The Ethiopian Wolf: Hope at the Edge of Extinction
Book reviewThe Ethiopian wolf, one of only two wolf species in Africa, is seriously endangered, with only 450 individuals left. However, hope remains among the conservationists who are doing heroic work to preserve this fascinating species for future generations. Success would not only mean survival for the Ethiopian wolf, but also a great deal learned about how to save other species threatened by things like habitat loss, disease, overgrazing, etc.
This is a review of a book about this very adventure: Photographers Will Burrard-Lucas and Rebecca R. Jackrel traveled to the highlands of Ethiopia to document the lives of the remaining Ethiopian wolves and the work the Ethiopian Wolf Conservation Programme is doing to preserve the species for future generations.
But before we continue with the review, a disclaimer: Jaymi Heimbuch, who I've been working with every day for many years and who I think is one of the coolest people on this planet, has contributed the text portion of this book. And while I don't know Rebecca Jackrel personally, I've been hearing only good things about her for years.
Does that make me biased? Well, maybe... But to compensate, I've tried to stay very aware of the situation and did my best to remain as objective as possible. I also conducted an interesting experiment: I sat down with my wife and showed her The Ethiopian Wolf, and while she was looking at the book, I was secretly looking at her reactions to see how someone who doesn't know the people involved with the book would react.
Her first comment was that the book looked really nice (it does! My photos don't do it justice. more details on the printing below, for you photography geeks out there). But what really struck me is that every time she flipped a page, she would go "ooooh" and "aaaah" at the photos, or sometimes laugh at the funny ones (there's a shot of a Giant Mole-rate that is particularly hilarious).
But even better: The photos are so good and so intriguing that on pretty much every page she read the descriptions to learn more, or or she discussed something that caught her attention. I think that's the real test for a book of this type. Are you not only enjoying the photos, but also seeing thought-provoking things that make you want to learn more about the topic covered. On that front, The Ethiopian Wolf is a great success. Effortlessly educational, in other words.
The first thing you'll notice when you get the book is that it's huge, which is a great thing because the photos are great. My measuring tape tells me that when open, it's 29 inches wide and 11 inches high. Truly panoramic!
As you can see in the photo above, some pages are more text-heavy while others (see below) are huge two-page photographs that you just get lost in, daydreaming.
In The Ethiopian Wolf, there's a really good balance between the Ethiopian wolves and their natural habitat, and the conservation efforts to save them. If you get the book for the pretty pictures, you won't be disappointed, and if you get it to learn more about what's being done to save the species, you won't be disappointed either.
There's a whole section of the book (Folio 3) dedicated to other species living in the same area as the Ethiopian wolf, and a section dedicated just to conservation efforts. It's all well organized, and there's enough variety to keep your attention all the way through.
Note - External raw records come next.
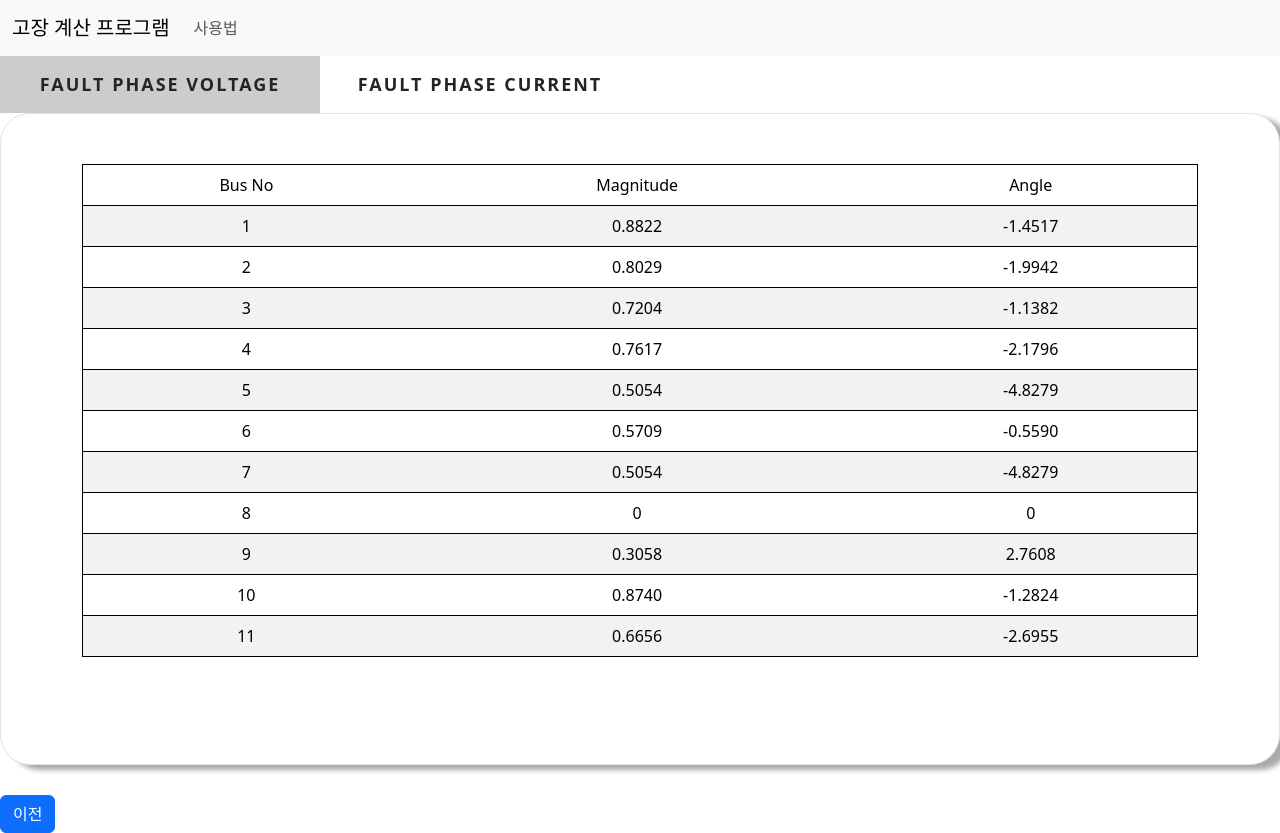
After one commit to oiler831/fault_calculation_site, a Django app: page /phase/ in a window 1280 px wide. The commit adds this page. Run offline with Django 3.2, Linux system fonts and the light colour scheme; data comes from the database, SQL or seed files in the repository; both versions use the stored data as it was after the commit.

Commit message:
phase 추가

```diff
--- a/fault/cal/static/cal/css/style.css
+++ b/fault/cal/static/cal/css/base.css
@@ -6,20 +6,6 @@ html {
 
 * {
   box-sizing: border-box;
-}
-
-.img{
-  height:600px;
-  width:100%;
-  background-color:yellow;
-  margin: 30px 0;
-}
-
-.main-title{
-  font-size: 80px;
-  font-weight: 700;
-  text-align: center;
-  margin: 10vh 0 20vh;
 }
 
 .border,
@@ -31,11 +17,6 @@ html {
   border-radius:30px;
   margin-bottom:30px;
   box-shadow: 10px 5px 5px #aaaaaa;
-}
-
-.start.condition{
-    height:85vh;
-    padding: 50px 0;
 }
 
 label{
@@ -88,15 +69,6 @@ label{
     -webkit-user-select: none;
 }
 
-.zero label {
-    width: 20%;
-}
-
-.tab.other label:nth-child(5),
-.tab.other label:nth-child(6),
-.tab.other label:nth-child(7){
-    width:33%
-}
 
 .content {
   min-height: 250px;
@@ -110,15 +82,3 @@ label{
     border: 1px solid black;
     text-align: center;
 }
-.btn-success{
-    right: 50px;
-    bottom: 40px;
-    position: absolute;
-}
-.border{
-    position: relative;
-}
-
-.high{
-    z-index: 2;
-}
--- a/fault/cal/templates/cal/base.html
+++ b/fault/cal/templates/cal/base.html
@@ -6,9 +6,9 @@
   <meta name="viewport" content="width=device-width, initial-scale=1.0">
   <link rel="icon" href="{% static 'cal/images/lightning.svg'%}">
   <link href="https://cdn.jsdelivr.net/npm/bootstrap@5.3.1/dist/css/bootstrap.min.css" rel="stylesheet" integrity="sha384-4bw+/aepP/YC94hEpVNVgiZdgIC5+VKNBQNGCHeKRQN+PtmoHDEXuppvnDJzQIu9" crossorigin="anonymous">
-  <link rel="stylesheet" href="{% static 'cal/css/style.css'%}">
+  <link rel="stylesheet" href="{% static 'cal/css/base.css'%}">
   <title>고장 계산 사이트</title>
-  {% block show_img %}{% endblock show_img %}
+  {% block css %}{% endblock css %}
 </head>
 <body>
   <nav class="navbar navbar-expand-lg bg-body-tertiary">
--- /dev/null
+++ b/fault/cal/templates/cal/phase.html
@@ -0,0 +1,147 @@
+{% extends './base.html'%}
+{% load static %}
+
+{% block content %}
+{% if faultcon.fault_type == 0 %}
+<div class="main">
+  <input type="radio" id="tab-1" name="show" checked/>
+  <input type="radio" id="tab-2" name="show" />
+  <div class="tab zero">
+    <label for="tab-1">Fault Phase Voltage</label>
+    <label for="tab-2">Fault Phase Current</label>
+  </div>
+  <div class="content">
+    <div class="content-dis">
+      <div class="border">
+        <div class="container  fault">
+          <table class="table table-striped">
+            <thead>
+              <tr>
+                <td>Bus No</td>
+                <td>Magnitude</td>
+                <td>Angle</td>
+              </tr>
+            </thead>
+            <tbody>
+              {% for threefaultv in threefaultv %}
+              <tr>
+                <td>{{threefaultv.Bus_No}}</td>
+                <td>{{threefaultv.Voltage_Mag|floatformat:-4}}</td>
+                <td>{{threefaultv.Voltage_Deg|floatformat:-4}}</td>
+              </tr>
+              {% endfor %}
+            </tbody>
+          </table>
+        </div>
+      </div>
+    </div>
+    <div class="content-dis">
+      <div class="border">
+        <div class="container  fault">
+            <table class="table table-striped">
+              <thead>
+                <tr>
+                  <td>From Bus</td>
+                  <td>To Bus</td>
+                  <td>Magnitude</td>
+                  <td>Angle</td>
+                </tr>
+              </thead>
+              <tbody>
+                {% for threefaulti in threefaulti %}
+                <tr>
+                  <td>{{threefaulti.From_Bus}}</td>
+                  <td>{{threefaulti.To_Bus}}</td>
+                  <td>{{threefaulti.Current_Mag|floatformat:-4}}</td>
+                  <td>{{threefaulti.Current_Deg|floatformat:-4}}</td>
+                </tr>
+                {% endfor %}
+              </tbody>
+            </table>
+        </div>
+      </div>
+    </div>
+  </div>
+  <a class="btn btn-primary" href="{% url 'zbus' %}">이전</a>
+</div>
+{% else %}
+<div class="main">
+  <input type="radio" id="tab-1" name="show" checked/>
+    <input type="radio" id="tab-2" name="show" />
+    <div class="tab other">
+      <label for="tab-1">Fault Phase Voltage</label>
+      <label for="tab-2">Fault Phase Current</label>
+    </div>
+    <div class="content">
+      <div class="content-dis">
+        <div class="border">
+          <div class="container  fault">
+            <table class="table table-striped">
+              <thead>
+                <tr>
+                  <td>Bus No</td>
+                  <td>Phase A Mag</td>
+                  <td>Phase A Deg</td>
+                  <td>Phase B Mag</td>
+                  <td>Phase B Deg</td>
+                  <td>Phase C Mag</td>
+                  <td>Phase C Deg</td>
+                </tr>
+              </thead>
+              <tbody>
+                {% for otherfaultv in otherfaultv %}
+                <tr>
+                  <td>{{otherfaultv.Bus_No}}</td>
+                  <td>{{otherfaultv.Phase_A_Mag|floatformat:-4}}</td>
+                  <td>{{otherfaultv.Phase_A_Deg|floatformat:-4}}</td>
+                  <td>{{otherfaultv.Phase_B_Mag|floatformat:-4}}</td>
+                  <td>{{otherfaultv.Phase_B_Deg|floatformat:-4}}</td>
+                  <td>{{otherfaultv.Phase_C_Mag|floatformat:-4}}</td>
+                  <td>{{otherfaultv.Phase_C_Deg|floatformat:-4}}</td>
+                </tr>
+                {% endfor %}
+              </tbody>
+            </table>
+          </div>
+        </div>
+      </div>
+      <div class="content-dis">
+        <div class="border">
+          <div class="container  fault">
+            <table class="table table-striped">
+              <thead>
+                <tr>
+                  <td>From Bus</td>
+                  <td>To Bus</td>
+                  <td>Phase A Mag</td>
+                  <td>Phase A Deg</td>
+                  <td>Phase B Mag</td>
+                  <td>Phase B Deg</td>
+                  <td>Phase C Mag</td>
+                  <td>Phase C Deg</td>
+                </tr>
+              </thead>
+              <tbody>
+                {% for otherfaulti in otherfaulti %}
+                <tr>
+                  <td>{{otherfaulti.From_Bus}}</td>
+                  <td>{{otherfaulti.To_Bus}}</td>
+                  <td>{{otherfaulti.Phase_A_Mag|floatformat:-4}}</td>
+                  <td>{{otherfaulti.Phase_A_Deg|floatformat:-4}}</td>
+                  <td>{{otherfaulti.Phase_B_Mag|floatformat:-4}}</td>
+                  <td>{{otherfaulti.Phase_B_Deg|floatformat:-4}}</td>
+                  <td>{{otherfaulti.Phase_C_Mag|floatformat:-4}}</td>
+                  <td>{{otherfaulti.Phase_C_Deg|floatformat:-4}}</td>
+                </tr>
+                {% endfor %}
+              </tbody>
+            </table>
+          </div>
+        </div>
+      </div>
+    </div>
+  </div>
+  <a class="btn btn-primary" href="{% url 'zbus' %}">이전</a>
+</div>
+{% endif %}
+{% endblock content %}
--- a/fault/cal/urls.py
+++ b/fault/cal/urls.py
@@ -5,6 +5,11 @@ urlpatterns = [
     path('', views.index, name='main'),
     path('excel/', views.upload_excel_to_db, name='excel'),
     path('fault_condition/',views.fault_con, name='condition'),
+    #path('circuit_data/', views.circuit, name='circuit'),
+    path('ybus/',views.show_ybus, name='ybus'),
+    path('zbus/',views.show_zbus, name='zbus'),
+    #path('sequence/', views.sequence,name='sequence'),
+    path('phase/',views.phase,name='phase'),
     path('result/', views.result,name='result'),
     path('manual/', views.manual, name='manual'),
 ]
--- a/fault/cal/views.py
+++ b/fault/cal/views.py
@@ -151,10 +151,10 @@ def fault_con(request):
                                     fault_con.line_percentage/100, condition.is_flow, condition.is_not_symmetry)
 
         if fault_con.fault_type == 0:
-            result_v, result_cur, threebus = three_phase_fault(initial_bus_voltage, line_df, bus_df, fault_loc, fault_impedence,
+            result_v, result_cur, threebus, tybus = three_phase_fault(initial_bus_voltage, line_df, bus_df, fault_loc, fault_impedence,
                                                                 fault_con.is_shunt, fault_con.is_load_effect)
         else:
-            result_v, result_cur, bus, negativebus, zerobus = unbalanced_fault(initial_bus_voltage, line_df, bus_df, fault_loc, fault_impedence,
+            result_v, result_cur, bus, negativebus, zerobus, pybus, nybus, zybus = unbalanced_fault(initial_bus_voltage, line_df, bus_df, fault_loc, fault_impedence,
                                                                 fault_con.fault_type,fault_con.is_shunt, fault_con.is_load_effect)
         result_v, result_cur = after_fault_scaling(line_df, bus_df, result_v, result_cur, fault_loc, fault_con.fault_type)
         if condition.is_flow:
@@ -184,7 +184,8 @@ def fault_con(request):
                 ThreeZbus.objects.create(check = i)
                 row = ThreeZbus.objects.get(check=i)
                 for j in range(len(result_v)):
-                    ThreeZbusSource.objects.create(row = row, real_source=threebus[i][j].real, imag_source=threebus[i][j].imag)
+                    ThreeZbusSource.objects.create(row = row, real_source=threebus[i][j].real, imag_source=threebus[i][j].imag,
+                                                    y_real_source = tybus[i][j].real, y_imag_source = tybus[i][j].imag)
         else:
             for i in range(len(result_v)):
                 OtherFaultV.objects.create(Bus_No=result_v[0][i], Phase_A_Mag=result_v[1][i], Phase_A_Deg=result_v[2][i],
@@ -196,9 +197,12 @@ def fault_con(request):
                 OtherZbus.objects.create(check = i)
                 row = OtherZbus.objects.get(check=i)
                 for j in range(len(result_v)):
-                    OtherZbusSource.objects.create(row = row,real_source=bus[i][j].real, imag_source=bus[i][j].imag)
-                    negativeZbusSource.objects.create(row = row,real_source=negativebus[i][j].real, imag_source=negativebus[i][j].imag)
-                    zeroZbusSource.objects.create(row = row,real_source=zerobus[i][j].real, imag_source=zerobus[i][j].imag)
+                    OtherZbusSource.objects.create(row = row,real_source=bus[i][j].real, imag_source=bus[i][j].imag,
+                                                    y_real_source = pybus[i][j].real, y_imag_source = pybus[i][j].imag)
+                    negativeZbusSource.objects.create(row = row,real_source=negativebus[i][j].real, imag_source=negativebus[i][j].imag,
+                                                        y_real_source = nybus[i][j].real, y_imag_source = nybus[i][j].imag)
+                    zeroZbusSource.objects.create(row = row,real_source=zerobus[i][j].real, imag_source=zerobus[i][j].imag,
+                                                    y_real_source = zybus[i][j].real, y_imag_source = zybus[i][j].imag)
         return redirect('result')
     busdata = BusData.objects.all()
     linedata = LineData.objects.all().exclude(from_bus=0).exclude(to_bus=0)
@@ -228,6 +232,38 @@ def result(request):
                 'zsource':zerozbussource,'condition':condition}
     return render(request, 'cal/fault_result.html',context=context)
 
+def show_zbus(request):
+    faultcon = FaultCondition.objects.get(to_find=True)
+    threezbus=ThreeZbus.objects.all()
+    threezbussource = ThreeZbusSource.objects.all()
+    otherzbus=OtherZbus.objects.all()
+    otherzbussource = OtherZbusSource.objects.all()
+    negativezbussource = negativeZbusSource.objects.all()
+    zerozbussource = zeroZbusSource.objects.all()
+    context={'threezbus':threezbus,'tsource':threezbussource,'otherzbus':otherzbus,'osource':otherzbussource,'nsource':negativezbussource,
+                'zsource':zerozbussource, 'faultcon':faultcon}
+    return render(request, 'cal/zbus.html',context=context)
+
+def show_ybus(request):
+    faultcon = FaultCondition.objects.get(to_find=True)
+    threezbus=ThreeZbus.objects.all()
+    threezbussource = ThreeZbusSource.objects.all()
+    otherzbus=OtherZbus.objects.all()
+    otherzbussource = OtherZbusSource.objects.all()
+    negativezbussource = negativeZbusSource.objects.all()
+    zerozbussource = zeroZbusSource.objects.all()
+    context={'threezbus':threezbus,'tsource':threezbussource,'otherzbus':otherzbus,'osource':otherzbussource,'nsource':negativezbussource,
+                'zsource':zerozbussource, 'faultcon':faultcon}
+    return render(request, 'cal/ybus.html',context=context)
+
+def phase(request):
+    faultcon = FaultCondition.objects.get(to_find=True)
+    threefaultv=ThreeFaultV.objects.all()
+    threefaulti=ThreeFaultI.objects.all()
+    otherfaultv=OtherFaultV.objects.all()
+    otherfaulti=OtherFaultI.objects.all()
+    context={'threefaultv':threefaultv,'threefaulti':threefaulti,'otherfaultv':otherfaultv,'otherfaulti':otherfaulti,'faultcon':faultcon}
+    return render(request, 'cal/phase.html',context=context)
 
 
 def bus_scaling(bus_df, basemva):
@@ -448,7 +484,7 @@ def y_bus(line_d):
 
 
 def zbus(line_d):
-    return np.linalg.inv(y_bus(line_d))
+    return np.linalg.inv(y_bus(line_d)), y_bus(line_d)
 
 
 def load_zbus(line_d, bus_d):
@@ -465,7 +501,7 @@ def load_zbus(line_d, bus_d):
             continue
         else:
             bus[i, i] += conj_s_load[i] / (v_mag[i]*v_mag[i])
-    return np.linalg.inv(bus)
+    return np.linalg.inv(bus), bus
 
 
 def three_phase_fault(bus_voltage, line_d, bus_d, fault_location, fault_impedance,
@@ -485,9 +521,9 @@ def three_phase_fault(bus_voltage, line_d, bus_d, fault_location, fault_impedanc
     con_num = len(fb)
     bus_size = max(max(fb), max(tb))
     if is_bus_load:
-        fault_bus = load_zbus(three_phase_d, bus_d)
+        fault_bus, ybus = load_zbus(three_phase_d, bus_d)
     else:
-        fault_bus = zbus(three_phase_d)
+        fault_bus, ybus = zbus(three_phase_d)
     fl = fault_location - 1
     fault_current = bus_voltage[fl] / (fault_impedance + fault_bus[fl][fl])
     fault_bus_voltage = bus_voltage.copy()
@@ -503,7 +539,7 @@ def three_phase_fault(bus_voltage, line_d, bus_d, fault_location, fault_impedanc
         else:
             fault_line_current[i] = (fault_bus_voltage[fb[i] - 1] - fault_bus_voltage[tb[i] - 1]) / z[i]
     fault_line_current[con_num] = fault_current
-    return fault_bus_voltage, fault_line_current, fault_bus
+    return fault_bus_voltage, fault_line_current, fault_bus, ybus
 
 
 def unbalanced_fault(bus_voltage, line_d, bus_d, fault_location, fault_impedance, fault_type,
@@ -530,13 +566,13 @@ def unbalanced_fault(bus_voltage, line_d, bus_d, fault_location, fault_impedance
     if not half_b_consider:
         half_b *= 0
     if is_bus_load:
-        positive_fault_bus = df_to_load_zbus(fb, tb, positive_r, positive_x, half_b, bus_d)
-        negative_fault_bus = df_to_load_zbus(fb, tb, negative_r, negative_x, half_b, bus_d)
-        zero_fault_bus = df_to_load_zbus(fb, tb, zero_r, zero_x, zero_half_b, bus_d)
+        positive_fault_bus, pybus = df_to_load_zbus(fb, tb, positive_r, positive_x, half_b, bus_d)
+        negative_fault_bus, nybus = df_to_load_zbus(fb, tb, negative_r, negative_x, half_b, bus_d)
+        zero_fault_bus, zybus = df_to_load_zbus(fb, tb, zero_r, zero_x, zero_half_b, bus_d)
     else:
-        positive_fault_bus = df_to_zbus(fb, tb, positive_r, positive_x, half_b)
-        negative_fault_bus = df_to_zbus(fb, tb, negative_r, negative_x, half_b)
-        zero_fault_bus = df_to_zbus(fb, tb, zero_r, zero_x, zero_half_b)
+        positive_fault_bus, pybus = df_to_zbus(fb, tb, positive_r, positive_x, half_b)
+        negative_fault_bus, nybus = df_to_zbus(fb, tb, negative_r, negative_x, half_b)
+        zero_fault_bus, zybus = df_to_zbus(fb, tb, zero_r, zero_x, zero_half_b)
     fl = fault_location - 1
     a_matrix = symmetrical_components_transformation_matrix()
 
@@ -563,7 +599,7 @@ def unbalanced_fault(bus_voltage, line_d, bus_d, fault_location, fault_impedance
         fault_line_current[i, :] = np.transpose(a_matrix @ symmetrical_components)
     fault_line_current[con_num, :] = np.transpose(fault_phase_current)
 
-    return fault_bus_voltage, fault_line_current, positive_fault_bus, negative_fault_bus, zero_fault_bus
+    return fault_bus_voltage, fault_line_current, positive_fault_bus, negative_fault_bus, zero_fault_bus, pybus, nybus, zybus
 
 def symmetrical_components_transformation_matrix():
     j = complex(0, 1)
```
Also changed, not shown: fault/cal/models.py (+8 -0 lines), fault/cal/templates/cal/fault_result.html (+24 -8 lines), fault/cal/templates/cal/ybus.html (added, +155 -0 lines), fault/cal/templates/cal/zbus.html (added, +157 -0 lines), fault/cal/migrations/0031_auto_20230921_0329.py (added), fault/db.sqlite3.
Not only is the book supporting a great endeavor with its content, but the physical book itself also shows great sensitivity. The paper used is FSC-certified, the inks used are soy-based and low-VOC ("While not 100% biodegradable, soy inks degrade 4 times more completely than traditional petroleum based inks and it is far easier to scrub from paper for recycling than petroleum based ink - though we hope that people will cherish the book and not want to recycle it! A big benefit to us is that soy inks create a sharper, brighter image so the images in our book really pop with no more than a 3% shift in color from book to book," writes Rebecca Jackrel, one of the authors). Even the book cover is "faux cloth" made from 100% recyclable FSC paper!
Above you can see the book's photographers, Rebecca R. Jackrel and Will Burrard-Lucas. Kudos to them, great work! It must not have been easy to get all these shots in such a remote corner of the world.
There's a great quote by Jacques-Yves Cousteau in the book: "People protect what they love." This book will make you love not only the Ethiopian wolf, but hopefully nature as a whole too!
Buy it here: The Ethiopian Wolf book.
Note that 50% of profits from every book sale will be donated to the Ethiopian Wolf Conservation Programme.
If you want to learn more, the Ethiopian Wolf Project website is a great source of info!